Characteristics of Risk and Return in Risk Arbitrage


  • Mark Mitchell,

  • Todd Pulvino

  • * Harvard Business School and Kellogg School of Management, respectively. We are grateful to seminar participants at the Cornell Summer Finance Conference, Duke University, Harvard University, the University of Chicago, the University of Kansas, the New York Federal Reserve Bank, the University of North Carolina, Northwestern University, the University of Rochester, and the University of Wisconsin-Madison for helpful comments, and to three anonymous referees, Malcolm Baker, Bill Breen, Emil Dabora, Kent Daniel, Bob Korajczyk, Mitchell Petersen, Judy Posnikoff, Mark Seasholes, Andrei Shleifer, Erik Stafford, René Stulz, Vefa Tarhan, and especially Ravi Jagannathan for helpful discussions. We would also like to thank the many active arbitrageurs who have advanced our understanding of risk arbitrage.
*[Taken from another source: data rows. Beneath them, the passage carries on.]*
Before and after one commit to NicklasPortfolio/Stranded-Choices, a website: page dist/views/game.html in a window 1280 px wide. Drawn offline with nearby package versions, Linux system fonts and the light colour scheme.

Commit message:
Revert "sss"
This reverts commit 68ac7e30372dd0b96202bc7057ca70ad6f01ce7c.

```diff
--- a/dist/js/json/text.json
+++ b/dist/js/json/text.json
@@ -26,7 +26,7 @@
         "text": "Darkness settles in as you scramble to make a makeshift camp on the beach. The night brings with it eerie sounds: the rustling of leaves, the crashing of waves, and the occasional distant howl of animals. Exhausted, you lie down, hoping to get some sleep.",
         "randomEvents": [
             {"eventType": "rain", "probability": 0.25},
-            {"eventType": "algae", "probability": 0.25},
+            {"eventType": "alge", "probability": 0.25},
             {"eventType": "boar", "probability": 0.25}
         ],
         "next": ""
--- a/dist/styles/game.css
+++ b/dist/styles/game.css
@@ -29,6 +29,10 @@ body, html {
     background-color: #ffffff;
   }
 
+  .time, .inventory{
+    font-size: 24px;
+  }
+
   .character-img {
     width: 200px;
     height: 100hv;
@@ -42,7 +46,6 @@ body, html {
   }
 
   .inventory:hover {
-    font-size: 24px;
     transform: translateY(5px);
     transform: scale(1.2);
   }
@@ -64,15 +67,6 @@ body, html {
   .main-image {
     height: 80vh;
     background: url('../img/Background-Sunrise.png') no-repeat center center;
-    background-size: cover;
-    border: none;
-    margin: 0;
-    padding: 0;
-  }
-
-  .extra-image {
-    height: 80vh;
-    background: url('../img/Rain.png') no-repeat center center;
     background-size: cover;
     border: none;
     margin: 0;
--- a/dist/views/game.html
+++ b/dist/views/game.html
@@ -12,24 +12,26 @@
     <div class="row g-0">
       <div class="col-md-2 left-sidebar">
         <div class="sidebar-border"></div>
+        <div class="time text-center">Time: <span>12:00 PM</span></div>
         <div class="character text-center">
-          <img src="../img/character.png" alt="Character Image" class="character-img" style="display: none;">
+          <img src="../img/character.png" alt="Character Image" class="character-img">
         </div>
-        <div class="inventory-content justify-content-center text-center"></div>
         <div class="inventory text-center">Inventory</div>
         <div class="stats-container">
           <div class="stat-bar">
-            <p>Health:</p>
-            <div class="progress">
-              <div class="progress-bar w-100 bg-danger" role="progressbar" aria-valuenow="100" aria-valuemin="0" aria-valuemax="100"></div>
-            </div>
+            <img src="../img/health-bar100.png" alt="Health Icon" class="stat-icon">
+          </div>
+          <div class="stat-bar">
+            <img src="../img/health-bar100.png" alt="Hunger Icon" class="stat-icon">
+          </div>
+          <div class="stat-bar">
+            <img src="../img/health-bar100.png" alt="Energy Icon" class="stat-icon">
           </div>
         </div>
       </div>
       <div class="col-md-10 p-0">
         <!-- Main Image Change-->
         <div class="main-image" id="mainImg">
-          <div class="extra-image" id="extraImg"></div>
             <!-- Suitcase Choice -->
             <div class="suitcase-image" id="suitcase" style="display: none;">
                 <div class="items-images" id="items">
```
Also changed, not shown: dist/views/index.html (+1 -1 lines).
This paper analyzes 4,750 mergers from 1963 to 1998 to characterize the risk and return in risk arbitrage. Results indicate that risk arbitrage returns are positively correlated with market returns in severely depreciating markets but uncorrelated with market returns in flat and appreciating markets. This suggests that returns to risk arbitrage are similar to those obtained from selling uncovered index put options. Using a contingent claims analysis that controls for the nonlinear relationship with market returns, and after controlling for transaction costs, we find that risk arbitrage generates excess returns of four percent per year.